> [About this exercise]: Look for "tutorial" in the listing below. Gather each line that contains it.
-- Entries supplied follows --
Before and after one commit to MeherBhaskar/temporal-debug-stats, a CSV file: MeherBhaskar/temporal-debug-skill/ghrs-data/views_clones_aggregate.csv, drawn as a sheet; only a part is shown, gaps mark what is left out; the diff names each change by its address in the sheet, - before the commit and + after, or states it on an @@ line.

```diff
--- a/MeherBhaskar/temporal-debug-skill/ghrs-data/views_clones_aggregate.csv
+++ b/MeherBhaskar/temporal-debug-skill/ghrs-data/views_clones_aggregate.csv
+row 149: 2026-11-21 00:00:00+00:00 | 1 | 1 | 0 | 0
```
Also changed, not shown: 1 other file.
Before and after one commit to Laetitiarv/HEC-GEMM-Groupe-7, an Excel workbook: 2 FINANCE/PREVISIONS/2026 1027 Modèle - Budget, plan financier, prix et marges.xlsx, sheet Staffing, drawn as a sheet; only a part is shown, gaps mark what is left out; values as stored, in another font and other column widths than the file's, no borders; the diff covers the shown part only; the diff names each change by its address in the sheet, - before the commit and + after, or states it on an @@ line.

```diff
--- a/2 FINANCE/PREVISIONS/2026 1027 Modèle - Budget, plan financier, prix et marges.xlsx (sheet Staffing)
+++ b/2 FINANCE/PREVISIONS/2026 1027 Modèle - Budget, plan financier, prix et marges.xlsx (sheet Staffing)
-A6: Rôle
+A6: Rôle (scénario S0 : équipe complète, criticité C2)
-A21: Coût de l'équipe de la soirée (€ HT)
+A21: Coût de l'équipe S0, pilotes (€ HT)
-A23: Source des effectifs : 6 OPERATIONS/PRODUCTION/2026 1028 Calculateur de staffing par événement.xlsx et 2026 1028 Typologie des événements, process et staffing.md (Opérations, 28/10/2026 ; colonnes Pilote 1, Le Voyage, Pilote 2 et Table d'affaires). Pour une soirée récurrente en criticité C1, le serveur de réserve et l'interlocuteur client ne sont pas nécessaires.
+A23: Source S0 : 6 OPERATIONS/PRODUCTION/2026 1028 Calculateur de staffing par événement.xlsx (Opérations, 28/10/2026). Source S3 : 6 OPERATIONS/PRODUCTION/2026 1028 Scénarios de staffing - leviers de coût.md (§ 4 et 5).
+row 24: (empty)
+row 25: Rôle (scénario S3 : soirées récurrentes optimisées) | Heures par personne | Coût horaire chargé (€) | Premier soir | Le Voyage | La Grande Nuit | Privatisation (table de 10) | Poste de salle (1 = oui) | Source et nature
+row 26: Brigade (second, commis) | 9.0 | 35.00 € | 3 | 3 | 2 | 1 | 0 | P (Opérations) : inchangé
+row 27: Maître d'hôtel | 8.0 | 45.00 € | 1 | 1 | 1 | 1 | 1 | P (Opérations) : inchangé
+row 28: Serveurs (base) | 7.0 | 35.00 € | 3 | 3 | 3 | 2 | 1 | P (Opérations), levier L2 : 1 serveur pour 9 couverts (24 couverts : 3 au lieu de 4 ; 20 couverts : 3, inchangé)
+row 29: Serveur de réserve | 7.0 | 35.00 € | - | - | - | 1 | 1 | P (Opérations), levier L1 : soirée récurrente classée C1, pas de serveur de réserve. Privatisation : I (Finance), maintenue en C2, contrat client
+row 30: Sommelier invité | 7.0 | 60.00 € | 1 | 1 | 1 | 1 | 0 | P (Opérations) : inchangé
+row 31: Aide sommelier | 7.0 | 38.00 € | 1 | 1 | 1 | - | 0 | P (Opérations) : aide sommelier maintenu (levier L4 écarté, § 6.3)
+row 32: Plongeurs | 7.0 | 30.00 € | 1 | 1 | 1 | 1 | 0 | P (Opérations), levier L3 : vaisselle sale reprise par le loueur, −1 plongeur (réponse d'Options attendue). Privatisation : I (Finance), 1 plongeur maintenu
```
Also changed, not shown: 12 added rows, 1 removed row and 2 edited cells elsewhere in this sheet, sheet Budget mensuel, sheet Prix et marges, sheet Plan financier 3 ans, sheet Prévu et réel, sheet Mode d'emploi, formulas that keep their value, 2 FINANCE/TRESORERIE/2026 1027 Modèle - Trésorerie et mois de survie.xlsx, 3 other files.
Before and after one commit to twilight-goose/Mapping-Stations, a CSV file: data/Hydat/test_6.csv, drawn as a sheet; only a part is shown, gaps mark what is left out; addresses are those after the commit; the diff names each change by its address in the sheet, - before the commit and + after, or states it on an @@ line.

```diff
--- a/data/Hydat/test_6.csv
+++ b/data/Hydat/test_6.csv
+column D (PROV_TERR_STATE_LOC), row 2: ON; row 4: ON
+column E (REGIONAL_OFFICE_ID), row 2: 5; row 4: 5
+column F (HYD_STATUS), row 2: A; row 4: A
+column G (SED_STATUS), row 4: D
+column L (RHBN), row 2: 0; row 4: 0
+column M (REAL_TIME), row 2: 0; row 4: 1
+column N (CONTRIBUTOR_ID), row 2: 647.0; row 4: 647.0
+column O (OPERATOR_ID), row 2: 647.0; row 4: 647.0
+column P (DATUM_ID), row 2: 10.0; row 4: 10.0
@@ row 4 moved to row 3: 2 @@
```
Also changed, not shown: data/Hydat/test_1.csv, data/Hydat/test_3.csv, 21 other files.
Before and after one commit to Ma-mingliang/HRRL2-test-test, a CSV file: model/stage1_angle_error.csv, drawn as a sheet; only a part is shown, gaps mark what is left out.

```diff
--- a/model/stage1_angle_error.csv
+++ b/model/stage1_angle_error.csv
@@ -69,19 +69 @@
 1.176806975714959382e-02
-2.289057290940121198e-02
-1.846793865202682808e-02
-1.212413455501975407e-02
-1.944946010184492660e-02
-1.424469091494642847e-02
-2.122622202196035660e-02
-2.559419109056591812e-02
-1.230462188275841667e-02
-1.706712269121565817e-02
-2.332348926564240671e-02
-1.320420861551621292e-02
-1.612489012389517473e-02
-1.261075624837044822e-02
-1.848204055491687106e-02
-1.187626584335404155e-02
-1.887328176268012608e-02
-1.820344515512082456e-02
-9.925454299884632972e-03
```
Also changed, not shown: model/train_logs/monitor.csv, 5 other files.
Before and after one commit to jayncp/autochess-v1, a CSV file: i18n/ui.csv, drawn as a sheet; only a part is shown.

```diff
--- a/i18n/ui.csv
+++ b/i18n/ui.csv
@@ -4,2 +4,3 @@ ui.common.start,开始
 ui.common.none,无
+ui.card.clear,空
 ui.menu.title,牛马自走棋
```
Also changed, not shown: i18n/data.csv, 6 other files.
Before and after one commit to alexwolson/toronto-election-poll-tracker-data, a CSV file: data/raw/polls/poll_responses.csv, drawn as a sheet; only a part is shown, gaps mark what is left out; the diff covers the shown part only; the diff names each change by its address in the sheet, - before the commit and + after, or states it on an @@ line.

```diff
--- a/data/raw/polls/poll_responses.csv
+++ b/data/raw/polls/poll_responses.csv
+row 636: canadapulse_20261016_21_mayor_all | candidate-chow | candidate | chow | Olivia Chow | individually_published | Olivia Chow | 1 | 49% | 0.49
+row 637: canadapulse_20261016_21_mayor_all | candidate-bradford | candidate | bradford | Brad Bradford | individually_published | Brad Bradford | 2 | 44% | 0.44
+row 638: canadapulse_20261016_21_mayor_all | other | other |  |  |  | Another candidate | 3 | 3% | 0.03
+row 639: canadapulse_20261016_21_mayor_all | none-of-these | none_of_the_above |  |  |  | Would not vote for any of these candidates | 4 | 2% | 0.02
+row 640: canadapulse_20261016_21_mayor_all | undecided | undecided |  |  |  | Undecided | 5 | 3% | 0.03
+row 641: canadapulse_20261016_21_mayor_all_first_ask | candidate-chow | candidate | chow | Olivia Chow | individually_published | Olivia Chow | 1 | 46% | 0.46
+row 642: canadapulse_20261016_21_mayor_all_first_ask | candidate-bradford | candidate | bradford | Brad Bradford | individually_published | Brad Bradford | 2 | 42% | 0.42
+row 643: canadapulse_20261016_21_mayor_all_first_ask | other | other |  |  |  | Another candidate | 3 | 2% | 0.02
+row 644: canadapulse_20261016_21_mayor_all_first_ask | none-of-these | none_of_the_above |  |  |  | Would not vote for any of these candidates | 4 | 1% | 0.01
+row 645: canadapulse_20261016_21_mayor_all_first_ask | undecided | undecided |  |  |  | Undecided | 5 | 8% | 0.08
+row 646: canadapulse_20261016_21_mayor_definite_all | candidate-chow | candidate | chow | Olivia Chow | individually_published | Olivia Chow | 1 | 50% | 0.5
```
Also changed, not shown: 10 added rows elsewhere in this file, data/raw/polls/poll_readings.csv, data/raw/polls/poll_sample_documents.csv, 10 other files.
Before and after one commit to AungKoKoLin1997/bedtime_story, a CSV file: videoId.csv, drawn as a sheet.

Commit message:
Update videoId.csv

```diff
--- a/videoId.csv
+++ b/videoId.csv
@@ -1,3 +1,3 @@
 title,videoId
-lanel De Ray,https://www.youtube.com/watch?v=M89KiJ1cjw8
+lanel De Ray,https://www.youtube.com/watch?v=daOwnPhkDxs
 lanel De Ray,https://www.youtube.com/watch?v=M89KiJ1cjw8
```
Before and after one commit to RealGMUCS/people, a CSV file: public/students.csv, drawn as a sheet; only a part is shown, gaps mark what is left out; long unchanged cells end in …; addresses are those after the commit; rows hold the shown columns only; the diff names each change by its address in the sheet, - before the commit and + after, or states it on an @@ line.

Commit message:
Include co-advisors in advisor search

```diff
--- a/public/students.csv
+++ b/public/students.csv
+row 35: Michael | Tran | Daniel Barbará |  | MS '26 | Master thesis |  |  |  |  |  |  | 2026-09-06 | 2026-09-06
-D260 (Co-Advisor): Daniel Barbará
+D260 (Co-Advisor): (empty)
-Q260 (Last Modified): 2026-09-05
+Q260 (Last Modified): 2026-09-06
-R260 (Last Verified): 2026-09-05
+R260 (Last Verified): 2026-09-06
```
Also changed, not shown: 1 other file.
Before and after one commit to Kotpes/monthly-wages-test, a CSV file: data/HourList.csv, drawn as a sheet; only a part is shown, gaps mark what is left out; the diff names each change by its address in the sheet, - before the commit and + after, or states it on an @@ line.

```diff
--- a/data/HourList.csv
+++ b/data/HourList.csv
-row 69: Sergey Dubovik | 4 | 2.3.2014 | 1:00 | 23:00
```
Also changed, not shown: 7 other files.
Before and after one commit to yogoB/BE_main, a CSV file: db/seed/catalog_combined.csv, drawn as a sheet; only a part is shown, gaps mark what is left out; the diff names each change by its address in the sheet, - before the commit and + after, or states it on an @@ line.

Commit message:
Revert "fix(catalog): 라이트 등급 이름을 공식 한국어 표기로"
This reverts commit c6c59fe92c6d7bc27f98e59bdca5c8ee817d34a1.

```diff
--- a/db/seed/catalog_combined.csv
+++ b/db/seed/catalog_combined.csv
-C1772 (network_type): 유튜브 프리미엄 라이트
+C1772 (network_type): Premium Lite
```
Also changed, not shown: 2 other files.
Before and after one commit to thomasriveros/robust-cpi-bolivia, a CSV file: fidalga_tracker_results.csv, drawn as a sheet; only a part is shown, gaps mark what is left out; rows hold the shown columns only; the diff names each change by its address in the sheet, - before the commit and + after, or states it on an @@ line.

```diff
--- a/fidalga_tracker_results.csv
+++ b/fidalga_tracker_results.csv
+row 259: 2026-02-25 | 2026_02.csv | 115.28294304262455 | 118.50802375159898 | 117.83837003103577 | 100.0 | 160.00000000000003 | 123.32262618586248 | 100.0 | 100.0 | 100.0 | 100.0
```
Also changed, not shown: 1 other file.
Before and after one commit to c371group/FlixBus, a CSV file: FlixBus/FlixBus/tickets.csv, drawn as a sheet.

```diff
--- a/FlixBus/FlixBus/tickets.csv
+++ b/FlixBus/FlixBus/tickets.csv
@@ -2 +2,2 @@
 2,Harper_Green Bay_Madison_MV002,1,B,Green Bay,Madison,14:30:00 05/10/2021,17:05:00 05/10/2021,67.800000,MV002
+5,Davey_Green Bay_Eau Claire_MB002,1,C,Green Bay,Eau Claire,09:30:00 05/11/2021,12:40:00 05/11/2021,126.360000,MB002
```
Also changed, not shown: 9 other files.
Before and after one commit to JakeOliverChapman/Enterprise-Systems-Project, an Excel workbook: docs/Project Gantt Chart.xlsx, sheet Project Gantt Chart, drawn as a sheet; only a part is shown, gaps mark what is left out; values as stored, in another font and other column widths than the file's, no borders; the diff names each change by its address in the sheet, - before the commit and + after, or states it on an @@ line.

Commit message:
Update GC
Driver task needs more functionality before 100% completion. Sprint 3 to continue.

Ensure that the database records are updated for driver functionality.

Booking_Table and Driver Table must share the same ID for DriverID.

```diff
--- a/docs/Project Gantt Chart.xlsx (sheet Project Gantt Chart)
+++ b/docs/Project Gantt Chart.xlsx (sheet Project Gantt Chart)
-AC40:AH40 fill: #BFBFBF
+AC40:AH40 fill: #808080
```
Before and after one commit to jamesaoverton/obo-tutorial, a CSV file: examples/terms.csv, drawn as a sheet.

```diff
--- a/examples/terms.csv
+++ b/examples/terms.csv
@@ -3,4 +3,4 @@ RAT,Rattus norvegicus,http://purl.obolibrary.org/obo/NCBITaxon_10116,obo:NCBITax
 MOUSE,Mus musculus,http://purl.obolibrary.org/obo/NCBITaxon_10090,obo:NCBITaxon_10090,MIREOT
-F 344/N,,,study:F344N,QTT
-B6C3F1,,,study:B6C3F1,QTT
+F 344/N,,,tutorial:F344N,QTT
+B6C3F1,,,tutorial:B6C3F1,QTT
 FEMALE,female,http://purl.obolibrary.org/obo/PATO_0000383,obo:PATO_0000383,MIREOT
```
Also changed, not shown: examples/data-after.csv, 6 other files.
-- Entries supplied concluded --
> [Result of this exercise]:
Before and after one commit to jamesaoverton/obo-tutorial, a CSV file: examples/terms.csv, drawn as a sheet.
+F 344/N,,,tutorial:F344N,QTT
+B6C3F1,,,tutorial:B6C3F1,QTT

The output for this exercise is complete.